Harry has made it clear that he wants to go to Iraq if his regiment is deployed, and will not accept any preferential treatment. The British MOD is reportedly concerned about the prince's personal safety, but given his desire to do his job--and the royal family's long record of combat service--I expect that Prince Harry will deploy, and he won't wind up behind a desk in Basra. Various descriptions of his duties indicate that Harry is the equivalent of a Scout platoon leader in the U.S. Army. In that role, he could wind up patrolling the southern border between Iran and Iraq in light tanks or other armored vehicles.
The next major British troop rotation to Iraq will occur in April, and quite frankly, I'd be surprised in the Blues and Royals aren't on the deployment schedule. Beyond Prince Harry's obvious desire to serve, I rather doubt that Tony Blair wants to be remembered as the Prime Minister who pulled strings to keep a royal out of a combat zone. That wouldn't sit very well with Labour constituency, and might jeopardize his party's chances for retaining power after Mr. Blair's retirement.

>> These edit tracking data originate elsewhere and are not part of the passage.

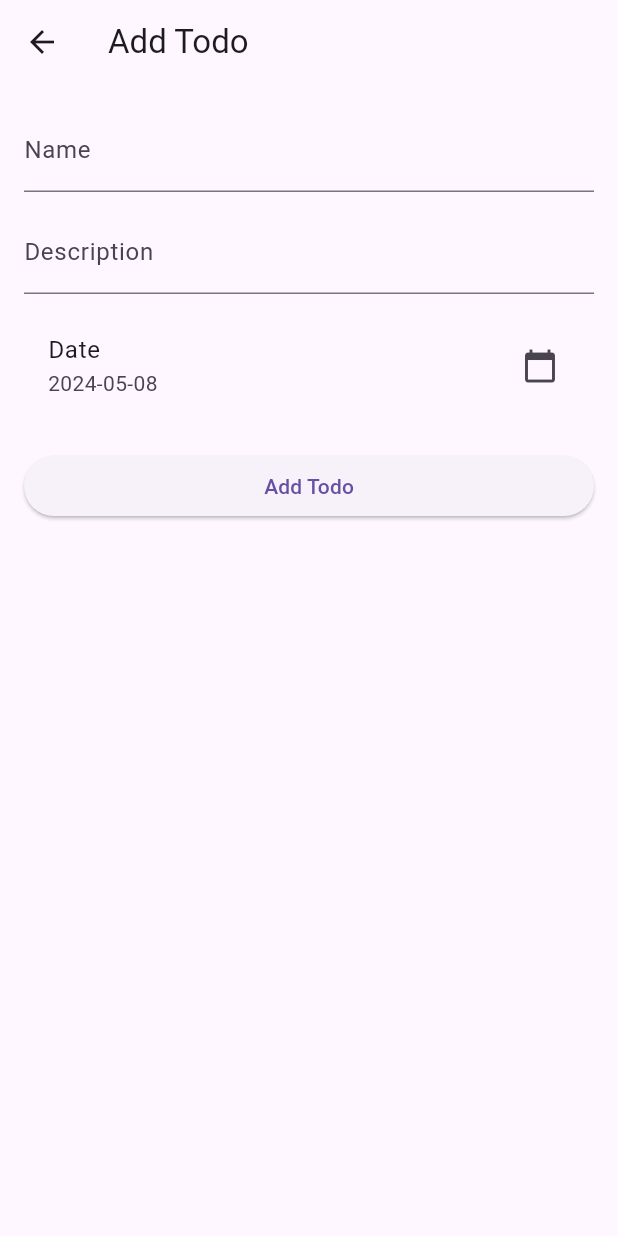
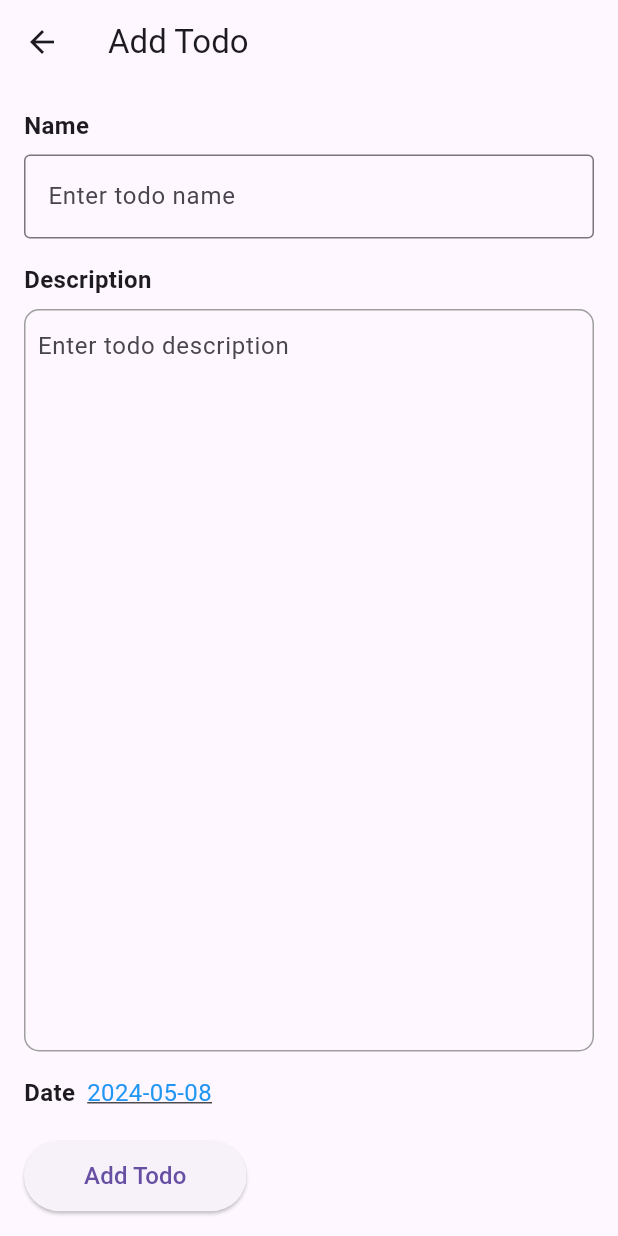
Before and after one commit to wafaMohamed/todo_app_online_group, a Flutter app: the screen it shows after launch, after a tap on the "add" icon, on a phone screen of 412 x 824 dp. Run offline on Flutter 3.47's test engine with Material 3 defaults, Android fonts, the phone set to English and light mode, and no system bars; our stand-ins replace shared_preferences, sqflite; accounts and stored records are empty.

Commit message:
enhance ui

```diff
--- a/lib/main.dart
+++ b/lib/main.dart
@@ -10,6 +10,7 @@ class MyApp extends StatelessWidget {
   @override
   Widget build(BuildContext context) {
     return MaterialApp(
+      debugShowCheckedModeBanner: false,
       title: 'Todo App',
       theme: ThemeData(
         primarySwatch: Colors.blue,
--- a/lib/pages/todo_details_page.dart
+++ b/lib/pages/todo_details_page.dart
@@ -31,7 +31,6 @@ class _TodoDetailScreenState extends State<TodoDetailScreen> {
     final description = _descriptionController.text;
 
     if (name.isNotEmpty) {
-      // Check if name is not empty
       final todo = Todo(
         id: widget.todo?.id,
         name: name,
@@ -41,7 +40,7 @@ class _TodoDetailScreenState extends State<TodoDetailScreen> {
       if (widget.todo == null) {
         await DatabaseHelper.instance.insertTodo(todo);
         ScaffoldMessenger.of(context).showSnackBar(
-          SnackBar(
+          const SnackBar(
             content: Text('Todo added'),
             duration: Duration(seconds: 2),
           ),
@@ -49,7 +48,7 @@ class _TodoDetailScreenState extends State<TodoDetailScreen> {
       } else {
         await DatabaseHelper.instance.updateTodo(todo);
         ScaffoldMessenger.of(context).showSnackBar(
-          SnackBar(
+          const SnackBar(
             content: Text('Todo updated'),
             duration: Duration(seconds: 2),
           ),
@@ -58,7 +57,7 @@ class _TodoDetailScreenState extends State<TodoDetailScreen> {
       Navigator.pop(context, true);
     } else {
       ScaffoldMessenger.of(context).showSnackBar(
-        SnackBar(
+        const SnackBar(
           content: Text('Title cannot be empty'),
           duration: Duration(seconds: 2),
         ),
@@ -89,30 +88,84 @@ class _TodoDetailScreenState extends State<TodoDetailScreen> {
       body: Padding(
         padding: const EdgeInsets.all(16.0),
         child: Column(
-          crossAxisAlignment: CrossAxisAlignment.stretch,
+          crossAxisAlignment: CrossAxisAlignment.start,
           children: [
+            const Text(
+              'Name',
+              style: TextStyle(
+                fontWeight: FontWeight.bold,
+                fontSize: 16,
+              ),
+            ),
+            const SizedBox(height: 8),
             TextField(
               controller: _nameController,
-              decoration: InputDecoration(labelText: 'Name'),
+              decoration: const InputDecoration(
+                border: OutlineInputBorder(),
+                hintText: 'Enter todo name',
+              ),
             ),
-            SizedBox(height: 12),
-            TextField(
-              controller: _descriptionController,
-              decoration: InputDecoration(labelText: 'Description'),
+            const SizedBox(height: 16),
+            const Text(
+              'Description',
+              style: TextStyle(
+                fontWeight: FontWeight.bold,
+                fontSize: 16,
+              ),
             ),
-            SizedBox(height: 12),
-            ListTile(
-              title: Text('Date'),
-              subtitle: Text(
-                DateFormat('yyyy-MM-dd').format(_selectedDate),
+            const SizedBox(height: 8),
+            Expanded(
+              child: Container(
+                decoration: BoxDecoration(
+                  borderRadius: BorderRadius.circular(10),
+                  border: Border.all(color: Colors.grey),
+                ),
+                child: TextField(
+                  controller: _descriptionController,
+                  maxLines: null, // Allows multiline input
+                  decoration: const InputDecoration(
+                    border: InputBorder.none,
+                    hintText: 'Enter todo description',
+                    contentPadding: EdgeInsets.all(8),
+                  ),
+                ),
               ),
-              trailing: Icon(Icons.calendar_today),
-              onTap: () => _selectDate(context),
             ),
-            SizedBox(height: 20),
+            const SizedBox(height: 16),
+            Row(
+              children: [
+                const Text(
+                  'Date',
+                  style: TextStyle(
+                    fontWeight: FontWeight.bold,
+                    fontSize: 16,
+                  ),
+                ),
+                const SizedBox(width: 8),
+                GestureDetector(
+                  onTap: () => _selectDate(context),
+                  child: Text(
+                    DateFormat('yyyy-MM-dd').format(_selectedDate),
+                    style: const TextStyle(
+                      fontSize: 16,
+                      color: Colors.blue,
+                      decoration: TextDecoration.underline,
+                    ),
+                  ),
+                ),
+              ],
+            ),
+            const SizedBox(height: 20),
             ElevatedButton(
               onPressed: _saveTodo,
-              child: Text(widget.todo == null ? 'Add Todo' : 'Update Todo'),
+              child: Padding(
+                padding:
+                    const EdgeInsets.symmetric(vertical: 12, horizontal: 16),
+                child: Text(
+                  widget.todo == null ? 'Add Todo' : 'Update Todo',
+                  style: const TextStyle(fontSize: 16),
+                ),
+              ),
             ),
           ],
         ),
--- a/lib/pages/todo_page.dart
+++ b/lib/pages/todo_page.dart
@@ -53,29 +53,39 @@ class _TodoListScreenState extends State<TodoListScreen> {
   @override
   Widget build(BuildContext context) {
     return Scaffold(
+      backgroundColor: Colors.pink[100]!,
       appBar: AppBar(
+        backgroundColor: Colors.pink[100]!,
         title: Text('Todo List'),
       ),
       body: _todoList.isEmpty
           ? Center(
-              child: Text('No todos available'),
+              child: Text(
+                'No todos available',
+                style: TextStyle(fontSize: 18),
+              ),
             )
           : ListView.builder(
               itemCount: _todoList.length,
               itemBuilder: (context, index) {
                 final todo = _todoList[index];
-                return Dismissible(
-                  key: Key(todo.id.toString()),
-                  background: Container(color: Colors.red),
-                  direction: DismissDirection.endToStart,
-                  onDismissed: (direction) => _deleteTodo(todo),
+                return Card(
+                  elevation: 4,
+                  margin: EdgeInsets.symmetric(horizontal: 8, vertical: 4),
                   child: ListTile(
-                    title: Text(todo.name),
+                    title: Text(
+                      todo.name,
+                      style: TextStyle(fontWeight: FontWeight.bold),
+                    ),
                     subtitle: Text(
-                      '${todo.description} - ${_formatDateTime(todo.dateTime)}',
+                      '${todo.description}\n${_formatDateTime(todo.dateTime)}',
+                      style: TextStyle(color: Colors.grey.shade700),
                     ),
                     onTap: () {
                       _navigateToTodoDetailScreen(todo: todo);
+                    },
+                    onLongPress: () {
+                      _deleteTodoDialog(context, todo);
                     },
                   ),
                 );
@@ -93,4 +103,34 @@ class _TodoListScreenState extends State<TodoListScreen> {
   String _formatDateTime(DateTime dateTime) {
     return '${dateTime.year}-${dateTime.month}-${dateTime.day} ${dateTime.hour}:${dateTime.minute}';
   }
+
+  Future<void> _deleteTodoDialog(BuildContext context, Todo todo) async {
+    return showDialog(
+      context: context,
+      builder: (BuildContext context) {
+        return AlertDialog(
+          title: Text('Delete Todo'),
+          content: Text('Are you sure you want to delete this todo?'),
+          actions: <Widget>[
+            TextButton(
+              onPressed: () {
+                Navigator.of(context).pop();
+              },
+              child: Text('Cancel'),
+            ),
+            TextButton(
+              onPressed: () {
+                _deleteTodo(todo);
+                Navigator.of(context).pop();
+              },
+              child: Text(
+                'Delete',
+                style: TextStyle(color: Colors.red),
+              ),
+            ),
+          ],
+        );
+      },
+    );
+  }
 }
```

Besides, troop deployments are planned well in advance; units in the British Army (like their American counterparts) know when they're scheduled to deploy, their operating location, and how long the rotation will last. Soldiers assigned to the Blues and Royals have been preparing for their deployment for some time; at this juncture, it would make little sense to cancel their rotation, given Britain's plans to maintain a sizeable military presence in southern Iraq, and the need for trained troops to patrol that region.
The notion that Mr. Blair's troop reduction is somehow designed to keep Prince Harry out of harm's way is, quite frankly, absurd. But not quite as absurd as U.S. press reporting on the British troop reduction last night. Viewers watching CNN or MSNBC were probably convinced that every British solider was departing Iraq in the next month or so, leaving the U.S. to go it alone. What Wolf Blitzer and Company didn't tell you is that under Mr. Blair's plan, roughly 5% of the British Army will remain in Iraq, even after the drawdown. That's a significant contribution by any measure, and the continued British presence in the south allows the U.S. to concentrate on the most pressing military concern--securing Baghdad.